The investigators assessed breast cancer survival in women with and without HIV by analyzing data from the observational Thabatse Cancer Cohort, which now includes more than 3800 cancer patients at 4 centers in Botswana. Causes of death are gleaned from families, providers, and death certificates. HIV therapy and cancer treatment are free in Botswana.
Participants in this analysis were female adult Botswana citizens with known HIV status who began care between October 2010 and September 2018. The researchers used Kaplan-Meier analysis to estimate survival. Cox proportional hazards models estimated overall survival after adjustment for cancer stage, tumor receptor status, age (under 45 versus older), and personal income (under $50 a month versus more).
The analysis focused on 151 breast cancer patients with HIV, 70 of whom (46%) died during follow-up, and 327 breast cancer patients without HIV, 101 of whom (31%) died. Among women who died, cancer explained the deaths of 93% of the HIV group a 86% of the non-HIV group. Cancer treatment toxicity accounted for 3% and 2% of deaths in these groups.
The 151 women with HIV were younger than the 327 without HIV (median 47.2 versus 55.9, P < 0.001), but they did not differ significantly in income, tumor receptor status, or cancer stage (15% and 14% stage 4, 40% and 43% stage 3). Most women with HIV (85%) were taking ART at breast cancer diagnosis, and 73% had taken ART for at least 2 years. HIV load lay below 1000 copies in 70% of women with HIV and had not been measured in 28%.
Women with HIV did not differ significantly from the HIV-negative group in whether they had surgical treatment, chemotherapy, or radiation therapy, or in types of these therapies.
Multivariable Cox analysis adjusted for age, cancer stage, tumor receptor expression, and income linked HIV to almost 2-fold lower survival with breast cancer during follow-up HIV (hazard ratio [HR] 1.82, 95% confidence interval [CI] 1.32 to 2.49, P < 0.001). That estimate did not change substantially in a propensity score-adjusted analysis or an inverse probability weighted marginal structural model.
Further analysis determined that the negative impact of HIV on survival appeared to be worse with older age, earlier cancer stage, higher current CD4 count, and longer ART:
-- Age over 45 vs younger: HR 2.11
-- Breast cancer stage 2 vs 4: HR 3.36
-- Breast cancer stage 3 vs 4: HR 2.15
-- 350 to 500 CD4s: HR 2.73
-- 500 or more CD4s: HR 2.43
-- More than 2 years of ART: HR 1.95
The primary multivariable analysis, the researchers stressed, shows that lower breast cancer survival with HIV cannot be attributed to worse cancer stage or subtype. They noted that poor overall survival with or without HIV underlines the need for strategies to speed breast cancer diagnosis and care.
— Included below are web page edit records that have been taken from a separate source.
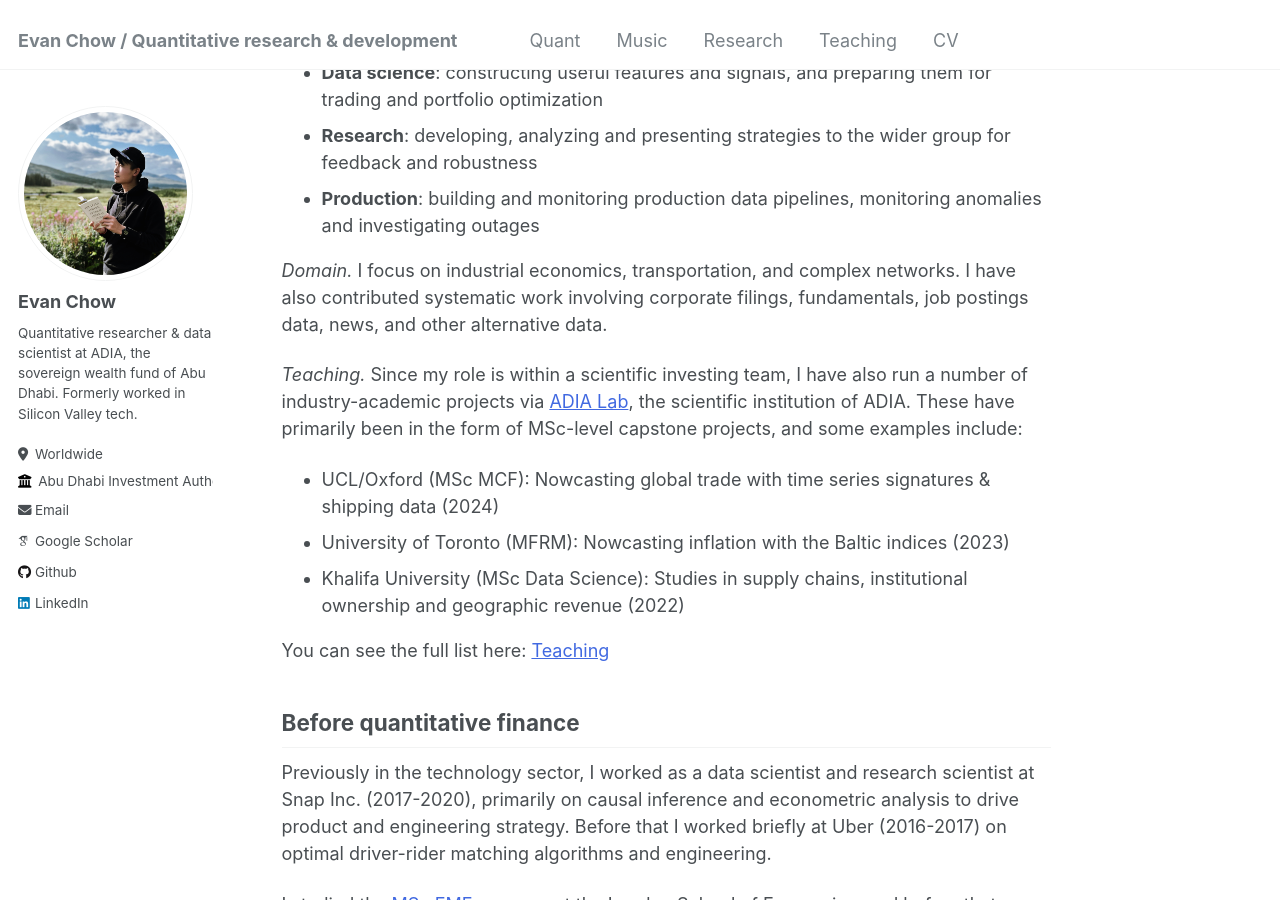
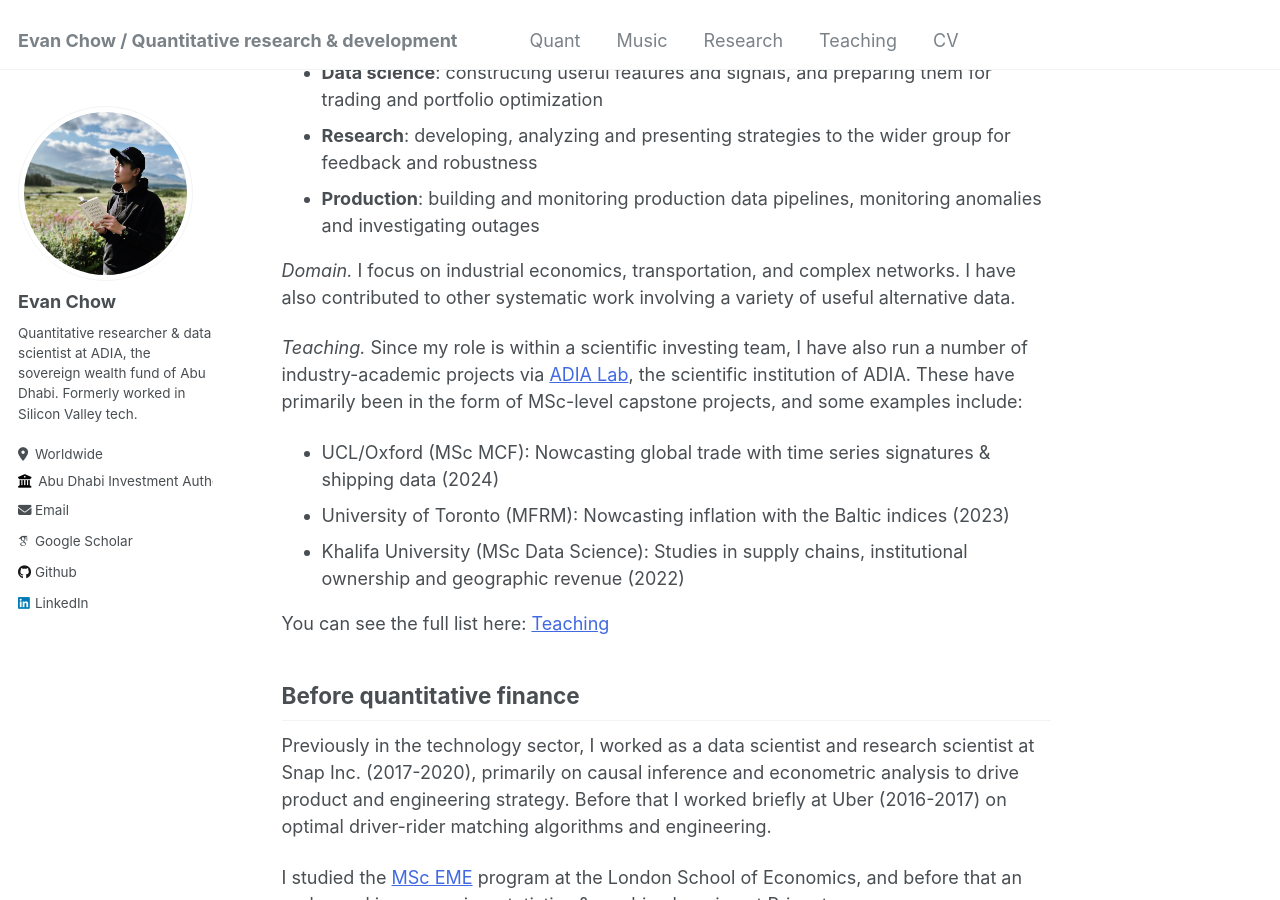
Before and after one commit to evnchw/evnchw.github.io, a Jekyll site: the page built from _pages/about.md, in a window 1280 px wide and 900 px high, scrolled down 597 px. Built offline with Jekyll 4.4.1, drawn with Linux system fonts in a browser that asks for light colours; some web fonts are replaced.

Commit message:
Quick commit.

```diff
--- a/_pages/about.md
+++ b/_pages/about.md
@@ -23,7 +23,7 @@ My primary work at ADIA focuses on mobilizing alternative data for systematic st
 - **Research**: developing, analyzing and presenting strategies to the wider group for feedback and robustness
 - **Production**: building and monitoring production data pipelines, monitoring anomalies and investigating outages
 
-*Domain.* I focus on industrial economics, transportation, and complex networks. I have also contributed systematic work involving corporate filings, fundamentals, job postings data, news, and other alternative data.
+*Domain.* I focus on industrial economics, transportation, and complex networks. I have also contributed to other systematic work involving a variety of useful alternative data.
 
 *Teaching.* Since my role is within a scientific investing team, I have also run a number of industry-academic projects via [ADIA Lab](https://www.adialab.ae/), the scientific institution of ADIA. These have primarily been in the form of MSc-level capstone projects, and some examples include:
 
```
1. Sadigh KS, Hodgeman RM, Tapela N, et al. HIV is associated with decreased breast cancer survival: a prospective cohort study. Conference on Retroviruses and Opportunistic Infections (CROI). March 4-7, 2019. Seattle. Abstract 16.
2. Coghill AE, Newcomb PA, Madeleine MM, et al. Contribution of HIV infection to mortality among cancer patients in Uganda. AIDS. 2013;27:2933-2942.
3. Coghill AE, Shiels MS, Suneja G, Engels EA. Elevated cancer-specific mortality among HIV-infected patients in the United States. J Clin Oncol. 2015;33:2376-2383.